▸ ABOUT THIS TASK
How many lines in the records below include "blocks"? Answer with the number only.
-- Opening Marker --
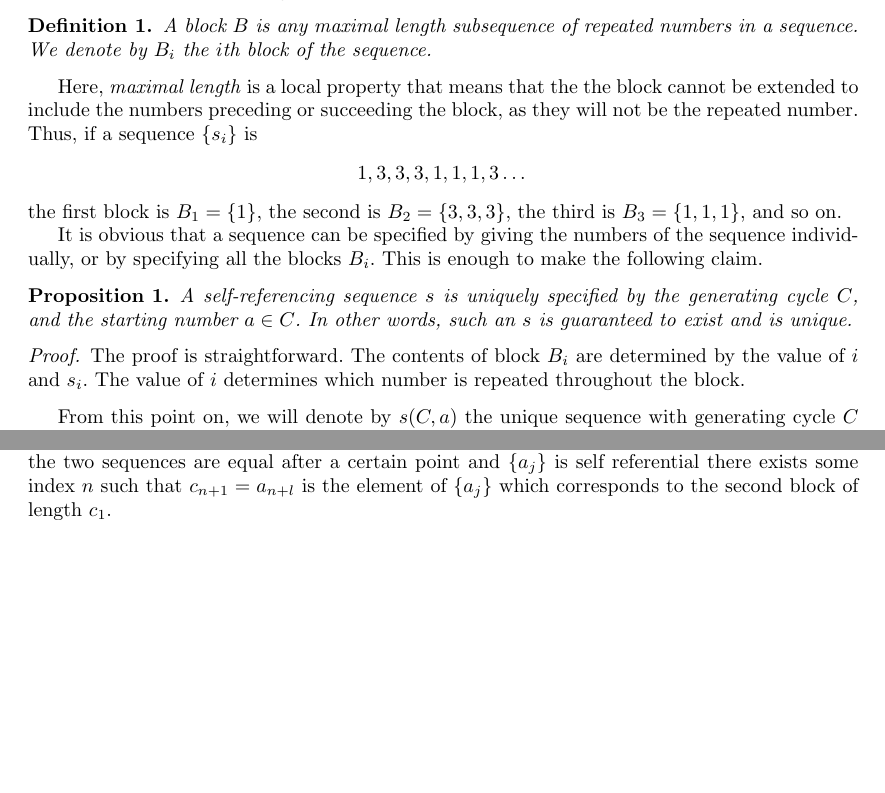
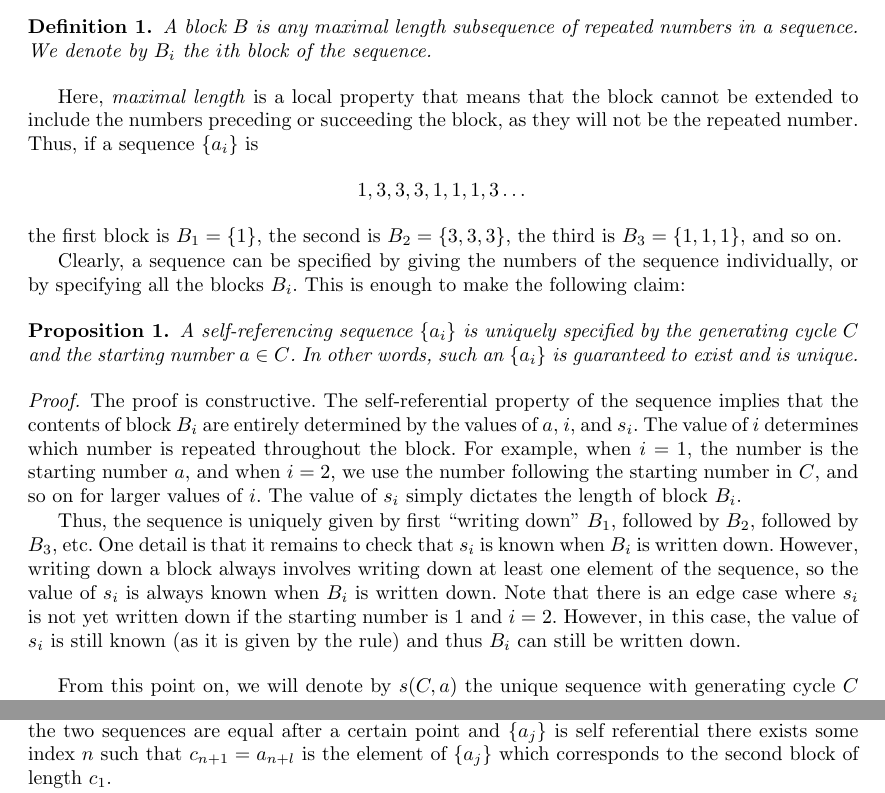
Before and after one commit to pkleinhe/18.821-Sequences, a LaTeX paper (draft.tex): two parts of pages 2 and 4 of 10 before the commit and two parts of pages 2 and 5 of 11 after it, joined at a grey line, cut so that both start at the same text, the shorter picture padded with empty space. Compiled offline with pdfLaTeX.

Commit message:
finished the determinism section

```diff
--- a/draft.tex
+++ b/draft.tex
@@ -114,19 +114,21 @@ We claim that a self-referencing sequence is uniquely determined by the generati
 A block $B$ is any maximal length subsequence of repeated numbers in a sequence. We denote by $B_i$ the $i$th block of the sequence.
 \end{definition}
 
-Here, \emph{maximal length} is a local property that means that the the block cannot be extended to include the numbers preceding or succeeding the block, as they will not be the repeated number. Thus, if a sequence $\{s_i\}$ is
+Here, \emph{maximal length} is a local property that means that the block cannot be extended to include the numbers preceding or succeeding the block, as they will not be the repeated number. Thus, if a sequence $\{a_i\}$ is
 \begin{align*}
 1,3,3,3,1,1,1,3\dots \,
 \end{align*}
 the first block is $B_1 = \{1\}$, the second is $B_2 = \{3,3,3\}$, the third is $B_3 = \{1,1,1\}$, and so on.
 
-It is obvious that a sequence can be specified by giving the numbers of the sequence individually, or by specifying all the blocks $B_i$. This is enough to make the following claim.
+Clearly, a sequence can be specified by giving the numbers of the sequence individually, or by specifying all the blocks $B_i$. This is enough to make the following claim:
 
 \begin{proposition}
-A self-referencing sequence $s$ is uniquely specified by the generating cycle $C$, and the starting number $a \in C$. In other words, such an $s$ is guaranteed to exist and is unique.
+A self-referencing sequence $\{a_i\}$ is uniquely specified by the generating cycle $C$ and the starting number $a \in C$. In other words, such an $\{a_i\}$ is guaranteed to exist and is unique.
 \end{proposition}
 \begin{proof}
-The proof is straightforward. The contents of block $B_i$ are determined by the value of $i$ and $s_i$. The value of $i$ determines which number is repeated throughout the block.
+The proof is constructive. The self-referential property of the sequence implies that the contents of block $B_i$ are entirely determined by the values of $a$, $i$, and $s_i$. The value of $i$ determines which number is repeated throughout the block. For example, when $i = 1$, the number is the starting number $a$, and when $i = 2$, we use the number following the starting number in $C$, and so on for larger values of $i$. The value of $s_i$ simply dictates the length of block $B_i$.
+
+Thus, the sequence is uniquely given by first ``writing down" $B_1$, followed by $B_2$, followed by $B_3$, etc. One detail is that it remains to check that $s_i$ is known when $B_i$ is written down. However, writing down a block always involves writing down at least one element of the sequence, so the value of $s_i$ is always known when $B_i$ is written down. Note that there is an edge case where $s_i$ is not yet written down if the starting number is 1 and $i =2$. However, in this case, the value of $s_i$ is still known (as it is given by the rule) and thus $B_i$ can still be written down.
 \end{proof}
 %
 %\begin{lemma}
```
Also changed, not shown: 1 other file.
-- Closing Marker --
▸ PROBLEM SOLUTION
2